PROBLEM
Locate the string "heddlePositionEl" in the listing below. Copy every line where it is found.

++++++++

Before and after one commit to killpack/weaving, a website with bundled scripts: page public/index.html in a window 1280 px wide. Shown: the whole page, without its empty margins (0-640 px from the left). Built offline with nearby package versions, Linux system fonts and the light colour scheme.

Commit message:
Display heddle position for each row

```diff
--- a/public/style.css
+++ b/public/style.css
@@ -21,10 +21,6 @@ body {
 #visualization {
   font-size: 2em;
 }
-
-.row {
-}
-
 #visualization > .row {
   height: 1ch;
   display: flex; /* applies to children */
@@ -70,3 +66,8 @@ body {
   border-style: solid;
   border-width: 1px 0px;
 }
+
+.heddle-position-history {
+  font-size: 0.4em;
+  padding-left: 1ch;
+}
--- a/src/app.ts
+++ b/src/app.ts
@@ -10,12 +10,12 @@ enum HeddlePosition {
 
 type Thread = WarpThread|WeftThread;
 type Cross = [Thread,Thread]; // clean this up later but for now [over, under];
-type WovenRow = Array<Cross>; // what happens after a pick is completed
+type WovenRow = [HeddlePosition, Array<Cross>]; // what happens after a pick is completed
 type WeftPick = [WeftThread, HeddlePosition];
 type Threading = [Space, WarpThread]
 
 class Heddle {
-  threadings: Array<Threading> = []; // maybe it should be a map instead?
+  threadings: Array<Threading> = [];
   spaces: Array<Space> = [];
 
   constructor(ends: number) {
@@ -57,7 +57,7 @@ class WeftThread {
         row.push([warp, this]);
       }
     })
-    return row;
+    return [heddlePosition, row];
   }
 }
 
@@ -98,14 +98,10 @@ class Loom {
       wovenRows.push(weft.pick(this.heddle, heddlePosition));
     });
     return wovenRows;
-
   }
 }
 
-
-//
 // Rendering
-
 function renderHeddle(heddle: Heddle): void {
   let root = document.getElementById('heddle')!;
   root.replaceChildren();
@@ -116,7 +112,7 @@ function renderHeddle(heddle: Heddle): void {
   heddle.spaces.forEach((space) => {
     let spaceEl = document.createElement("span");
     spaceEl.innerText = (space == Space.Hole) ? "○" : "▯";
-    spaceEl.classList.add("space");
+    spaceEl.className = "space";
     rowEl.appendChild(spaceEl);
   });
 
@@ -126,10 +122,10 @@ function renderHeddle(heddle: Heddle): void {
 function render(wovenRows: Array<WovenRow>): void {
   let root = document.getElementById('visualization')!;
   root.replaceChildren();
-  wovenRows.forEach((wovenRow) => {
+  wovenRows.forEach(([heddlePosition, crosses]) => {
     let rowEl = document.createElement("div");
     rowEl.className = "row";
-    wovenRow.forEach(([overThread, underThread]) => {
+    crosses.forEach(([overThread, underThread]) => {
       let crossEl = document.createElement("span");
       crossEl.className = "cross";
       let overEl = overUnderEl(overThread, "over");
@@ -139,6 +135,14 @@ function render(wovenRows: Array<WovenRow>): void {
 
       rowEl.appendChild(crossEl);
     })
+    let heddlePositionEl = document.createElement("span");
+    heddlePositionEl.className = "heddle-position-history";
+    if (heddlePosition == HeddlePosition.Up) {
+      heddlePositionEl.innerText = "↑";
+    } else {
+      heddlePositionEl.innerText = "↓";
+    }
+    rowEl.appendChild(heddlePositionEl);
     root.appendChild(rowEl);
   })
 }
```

++++++++

SOLUTION FOR THIS PROBLEM
+    let heddlePositionEl = document.createElement("span");
+    heddlePositionEl.className = "heddle-position-history";
+      heddlePositionEl.innerText = "↑";
+      heddlePositionEl.innerText = "↓";
+    rowEl.appendChild(heddlePositionEl);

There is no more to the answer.